Dr. Ariane Utomo from the University of Melbourne said that the book’s approach was through a health transition lens. In addition to the epidemiological transition (changes in patterns of disease types, disability, and mortality rates), Indonesia also faces the question of how to systematically manage social responses to the health status of the community. Over time, despite the country’s progress, the incidence of communicable diseases remains high in parallel with the rise in non-communicable diseases.
“AIDS and SAR-COV-2 are examples of infectious diseases that have a high incidence even in developed countries,” Dr. Ariane said.
Prof. Laksono Trisnantoro from UGM wrote in his chapter on the huge BPJS Kesehatan (universal health coverage for Indonesian citizens) deficit of around 31 trillion rupiahs between 2014-2019. The deficit was caused by, among others, low compliance in paying contributions. Only about 56 percent of participants paid contributions, while the claim ratio reached 300 percent.
Treatments for chronic diseases such as cardiovascular disease, kidney disease, and cancer cost highly, whereas the budget allocation for prevention efforts is relatively low.

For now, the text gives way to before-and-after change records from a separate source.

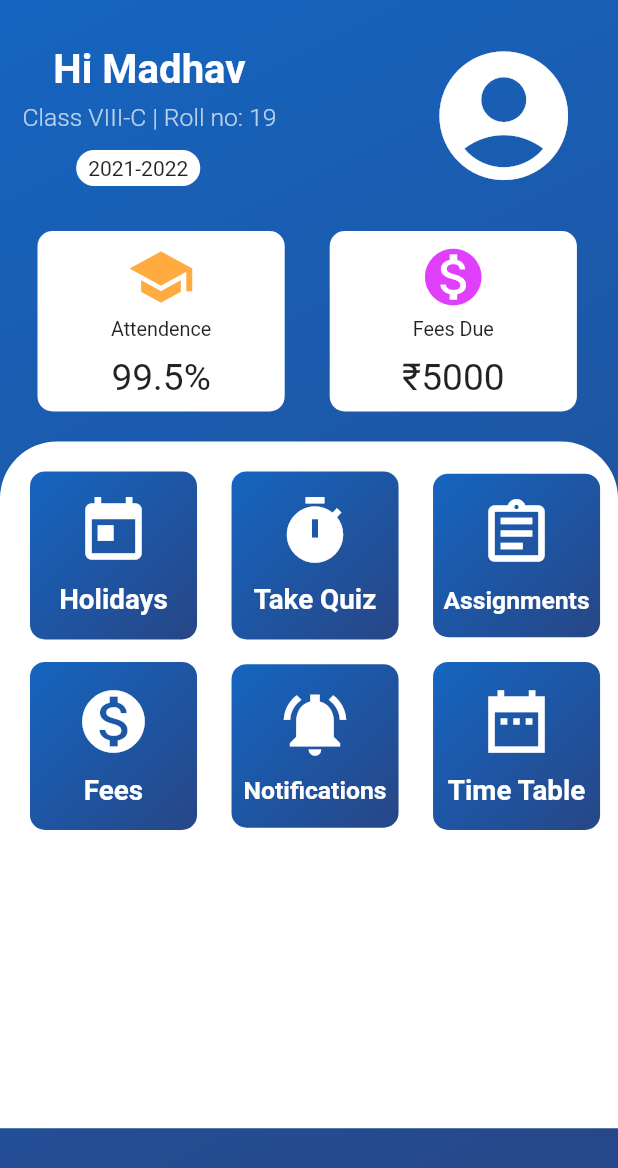
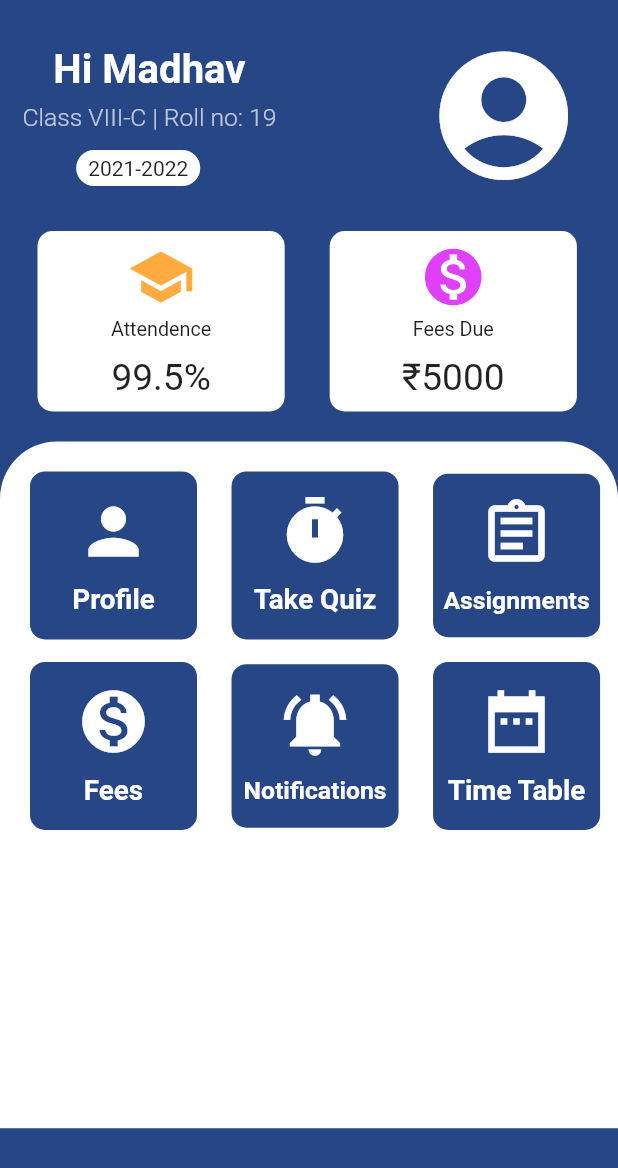
Before and after one commit to Madhav2008/vatika1, a Flutter app: the Profile screen opened directly, after a tap on the "arrow back ios" icon, on a phone screen of 412 x 824 dp. Shown: the top 1168 px of the screen. Run offline on Flutter 3.47's test engine with Material 2 defaults, Android fonts, the phone set to English and light mode, and no system bars; Roboto replaces fonts that are missing (SourceSansPro).

Commit message:
Vatika Update

```diff
--- a/lib/screens/Home/HomeScreen.dart
+++ b/lib/screens/Home/HomeScreen.dart
@@ -3,8 +3,8 @@
 import 'package:flutter/material.dart';
 import 'package:vatika/screens/Assignments/Assignments.dart';
 import 'package:vatika/screens/Fees/Fees_Screen.dart';
-import 'package:vatika/screens/Login/LoginScreen.dart';
 import 'package:vatika/screens/Notifications_Screen/Notifications_Screen.dart';
+import 'package:vatika/screens/Profile/ProfileScreen.dart';
 import 'package:vatika/screens/Quiz/screens/main_menu.dart';
 import 'package:vatika/screens/Time_Table/Time_Table.dart';
 import 'package:vatika/styles/app_color.dart';
@@ -27,12 +27,13 @@ class _HomeScreenState extends State<HomeScreen> {
       body: Container(
         decoration: BoxDecoration(
           gradient: LinearGradient(
-              begin: Alignment.topLeft,
-              end: Alignment.bottomRight,
-              colors: [
-                AppColor.primary,
-                AppColor.primary1,
-              ]),
+            begin: Alignment.topLeft,
+            end: Alignment.bottomRight,
+            colors: [
+              AppColor.primary1,
+              AppColor.primary1,
+            ],
+          ),
         ),
         child: Column(
           children: [
@@ -213,7 +214,7 @@ class _HomeScreenState extends State<HomeScreen> {
                                     context,
                                     MaterialPageRoute(
                                       builder: (BuildContext context) =>
-                                          const LoginScreen(),
+                                          const Profile(),
                                     ),
                                   );
                                 },
@@ -225,7 +226,7 @@ class _HomeScreenState extends State<HomeScreen> {
                                           begin: Alignment.topLeft,
                                           end: Alignment.bottomRight,
                                           colors: [
-                                            AppColor.primary,
+                                            AppColor.primary1,
                                             AppColor.primary1
                                           ]),
                                       // color: AppColor.primaryLight,
@@ -240,9 +241,11 @@ class _HomeScreenState extends State<HomeScreen> {
                                         children: [
                                           const Padding(
                                             padding: EdgeInsets.only(
-                                                bottom: 10.0, top: 15.0),
+                                              bottom: 10.0,
+                                              top: 15.0,
+                                            ),
                                             child: Icon(
-                                              Icons.today,
+                                              Icons.person,
                                               size: 50,
                                               color: Colors.white,
                                             ),
@@ -253,7 +256,7 @@ class _HomeScreenState extends State<HomeScreen> {
                                             ),
                                             child: Center(
                                               child: Text(
-                                                'Holidays',
+                                                'Profile',
                                                 style: TextStyle(
                                                   fontWeight: FontWeight.bold,
                                                   fontSize: size.width * 0.045,
@@ -286,7 +289,7 @@ class _HomeScreenState extends State<HomeScreen> {
                                           begin: Alignment.topLeft,
                                           end: Alignment.bottomRight,
                                           colors: [
-                                            AppColor.primary,
+                                            AppColor.primary1,
                                             AppColor.primary1
                                           ]),
                                       // color: AppColor.primaryLight,
@@ -301,7 +304,9 @@ class _HomeScreenState extends State<HomeScreen> {
                                         children: [
                                           const Padding(
                                             padding: EdgeInsets.only(
-                                                bottom: 10.0, top: 15.0),
+                                              bottom: 10.0,
+                                              top: 15.0,
+                                            ),
                                             child: Icon(
                                               Icons.timer,
                                               size: 50,
@@ -344,7 +349,7 @@ class _HomeScreenState extends State<HomeScreen> {
                                         begin: Alignment.topLeft,
                                         end: Alignment.bottomRight,
                                         colors: [
-                                          AppColor.primary,
+                                          AppColor.primary1,
                                           AppColor.primary1
                                         ]),
                                     // color: AppColor.primaryLight,
@@ -359,7 +364,9 @@ class _HomeScreenState extends State<HomeScreen> {
                                       children: [
                                         const Padding(
                                           padding: EdgeInsets.only(
-                                              bottom: 10.0, top: 15.0),
+                                            bottom: 10.0,
+                                            top: 15.0,
+                                          ),
                                           child: Icon(
                                             Icons.assignment_outlined,
                                             size: 50,
@@ -415,7 +422,7 @@ class _HomeScreenState extends State<HomeScreen> {
                                           begin: Alignment.topLeft,
                                           end: Alignment.bottomRight,
                                           colors: [
-                                            AppColor.primary,
+                                            AppColor.primary1,
                                             AppColor.primary1
                                           ]),
                                       // color: AppColor.primaryLight,
@@ -430,7 +437,9 @@ class _HomeScreenState extends State<HomeScreen> {
                                         children: [
                                           const Padding(
                                             padding: EdgeInsets.only(
-                                                bottom: 10.0, top: 15.0),
+                                              bottom: 10.0,
+                                              top: 15.0,
+                                            ),
                                             child: Icon(
                                               Icons.monetization_on_sharp,
                                               size: 50,
@@ -459,7 +468,7 @@ class _HomeScreenState extends State<HomeScreen> {
                                     //   child: Column(
                                     //     children: [
                                     //       Padding(
-                                    //         padding: const EdgeInsets.only(bottom: 10.0, top: 15.0),
+                                    //         padding: const EdgeInsets.only(bottom: 10.0, top: 15.0,),
                                     //         child: Icon(
                                     //           Icons.today,
                                     //           size: 50,
@@ -501,7 +510,7 @@ class _HomeScreenState extends State<HomeScreen> {
                                           begin: Alignment.topLeft,
                                           end: Alignment.bottomRight,
                                           colors: [
-                                            AppColor.primary,
+                                            AppColor.primary1,
                                             AppColor.primary1
                                           ]),
                                       // color: AppColor.primaryLight,
@@ -516,7 +525,9 @@ class _HomeScreenState extends State<HomeScreen> {
                                         children: [
                                           const Padding(
                                             padding: EdgeInsets.only(
-                                                bottom: 10.0, top: 15.0),
+                                              bottom: 10.0,
+                                              top: 15.0,
+                                            ),
                                             child: Icon(
                                               Icons.notifications_active_sharp,
                                               size: 50,
@@ -546,7 +557,7 @@ class _HomeScreenState extends State<HomeScreen> {
                                     //   child: Column(
                                     //     children: [
                                     //       Padding(
-                                    //         padding: const EdgeInsets.only(bottom: 10.0, top: 15.0),
+                                    //         padding: const EdgeInsets.only(bottom: 10.0, top: 15.0,),
                                     //         child: Icon(
                                     //           Icons.today,
                                     //           size: 50,
@@ -588,7 +599,7 @@ class _HomeScreenState extends State<HomeScreen> {
                                           begin: Alignment.topLeft,
                                           end: Alignment.bottomRight,
                                           colors: [
-                                            AppColor.primary,
+                                            AppColor.primary1,
                                             AppColor.primary1
                                           ]),
                                       // color: AppColor.primaryLight,
@@ -603,7 +614,9 @@ class _HomeScreenState extends State<HomeScreen> {
                                         children: [
                                           const Padding(
                                             padding: EdgeInsets.only(
-                                                bottom: 10.0, top: 15.0),
+                                              bottom: 10.0,
+                                              top: 15.0,
+                                            ),
                                             child: Icon(
                                               Icons.date_range_sharp,
                                               size: 50,
@@ -633,7 +646,7 @@ class _HomeScreenState extends State<HomeScreen> {
                                     //   child: Column(
                                     //     children: [
                                     //       Padding(
-                                    //         padding: const EdgeInsets.only(bottom: 10.0, top: 15.0),
+                                    //         padding: const EdgeInsets.only(bottom: 10.0, top: 15.0,),
                                     //         child: Icon(
                                     //           Icons.today,
                                     //           size: 50,
--- a/lib/screens/Profile/ProfileScreen.dart
+++ b/lib/screens/Profile/ProfileScreen.dart
@@ -2,6 +2,8 @@
 
 import 'package:flutter/material.dart';
 import 'package:vatika/screens/Home/HomeScreen.dart';
+import 'package:vatika/screens/Login/LoginScreen.dart';
+import 'package:vatika/styles/app_color.dart';
 import 'package:vatika/styles/app_text_style.dart';
 
 class Profile extends StatefulWidget {
@@ -643,6 +645,47 @@ class _ProfileState extends State<Profile> {
                           ),
                         ],
                       ),
+                      MouseRegion(
+                        cursor: SystemMouseCursors.click,
+                        child: GestureDetector(
+                          onTap: () {
+                            Navigator.push(
+                              context,
+                              MaterialPageRoute(
+                                builder: (BuildContext context) =>
+                                    const LoginScreen(),
+                              ),
+                            );
+                          },
+                          child: Container(
+                            margin: EdgeInsets.only(top: size.height * 0.015),
+                            child: Container(
+                              decoration: BoxDecoration(
+                                boxShadow: [
+                                  BoxShadow(
+                                    color: Colors.grey.shade500,
+                                    blurRadius: 3,
+                                  )
+                                ],
+                                color: AppColor.primary1,
+                                borderRadius: BorderRadius.circular(35),
+                              ),
+                              padding: const EdgeInsets.symmetric(
+                                horizontal: 40,
+                                vertical: 7,
+                              ),
+                              child: Text(
+                                'Logout',
+                                style: TextStyle(
+                                    color: Colors.white,
+                                    fontSize: size.width * 0.05,
+                                    fontWeight: FontWeight.bold),
+                              ),
+                              // color: AppColor.primary,
+                            ),
+                          ),
+                        ),
+                      ),
                     ],
                   ),
                   // ),
--- a/lib/screens/Splash/SplashScreen.dart
+++ b/lib/screens/Splash/SplashScreen.dart
@@ -3,6 +3,7 @@
 import 'dart:async';
 import 'package:flutter/material.dart';
 import 'package:vatika/screens/Login/LoginScreen.dart';
+import 'package:vatika/styles/app_color.dart';
 
 class SplashScreen extends StatefulWidget {
   @override
@@ -25,8 +26,8 @@ class _SplashScreenState extends State<SplashScreen> {
               end: Alignment.bottomRight,
               // colors: [Color(0xFF354FB4), Color(0xFF354FB4)]),
               colors: [
-                Colors.blue.shade900,
-                Colors.blue.shade700
+                AppColor.primary1,
+                AppColor.primary1.withOpacity(0.6),
                 // AppColor.primary,
                 // AppColor.primaryLight
               ]),
```
Also changed, not shown: lib/main.dart (+7 -7 lines), lib/screens/Forgot_Password/Forgot_Password_Screen.dart (+9 -9 lines), lib/screens/Forgot_Password/Success_Password_Screen.dart (+6 -6 lines), lib/screens/Login/LoginScreen.dart (+18 -11 lines), lib/screens/Register/RegisterScreen.dart (+43 -18 lines).
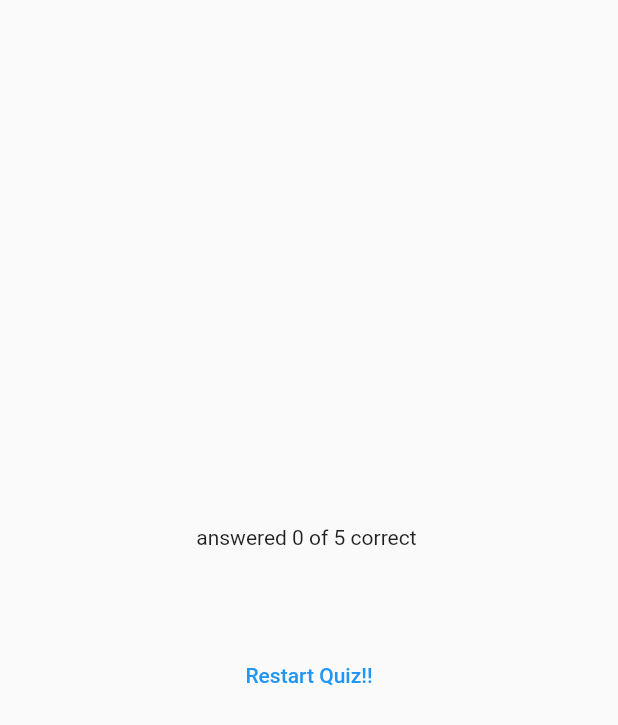
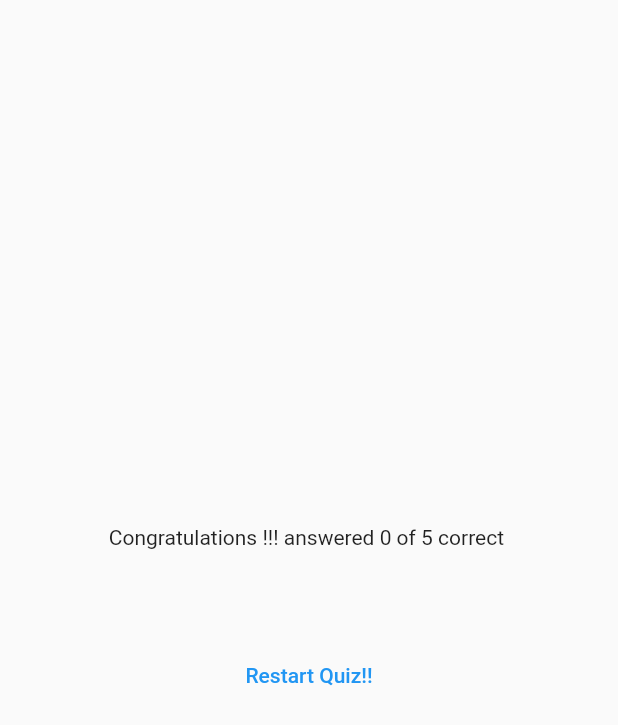
Before and after one commit to Shankaraaditya/quiz_app_Flutter, a Flutter app: the ResultsScreen widget shown alone on an empty page, opened directly with empty values, on a phone screen of 412 x 824 dp. Shown: the top 725 px of the screen. Run offline on Flutter 3.47's test engine with Material 2 defaults, Android fonts, the phone set to English and light mode, and no system bars.

Commit message:
pushg check

```diff
--- a/lib/results_screen.dart
+++ b/lib/results_screen.dart
@@ -42,7 +42,7 @@ class ResultsScreen extends StatelessWidget {
         child: Column(
           mainAxisAlignment: MainAxisAlignment.center,
           children: [
-            Text("answered $numCorrectQuestions of $numTotalQuestions correct "),
+            Text("Congratulations !!! answered $numCorrectQuestions of $numTotalQuestions correct "),
             const SizedBox(height: 30),
             QuestionsSummary(getSummaryData()),
             const SizedBox(height: 30),
```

“So, how can Indonesia overcome this deficit amid the government’s limited financial capacity to invest in health?” Prof. Laksono said.
In this book, Prof. Laksono, an expert staff at the Minister of Health, provides recommendations, including involving the private sector in developing the health system. He imagines that in the future, BPJS Kesehatan will focus on essential standardized health services, while high-tech health services will be carried out with the private sector.
In the midst of unfavorable situations, innovations in the health sector were uplifting news, as Prof. Adi Utarini said. In this book, she revealed the story of her 10-year-long research on hemorrhagic dengue fever, an often deadly disease in Indonesia.
“The innovative approach taken by the research team from the World Mosquito Program Yogyakarta is by injecting Wolbachia bacteria into dengue virus-carrying Aedes mosquitoes,” she said. “Wolbachia prevents the virus from replicating inside the mosquito. So, when Wolbachia-carrying mosquitoes bite humans, they will not contract dengue fever. It is like a vaccination for mosquitoes.”
Author: Agung Nugroho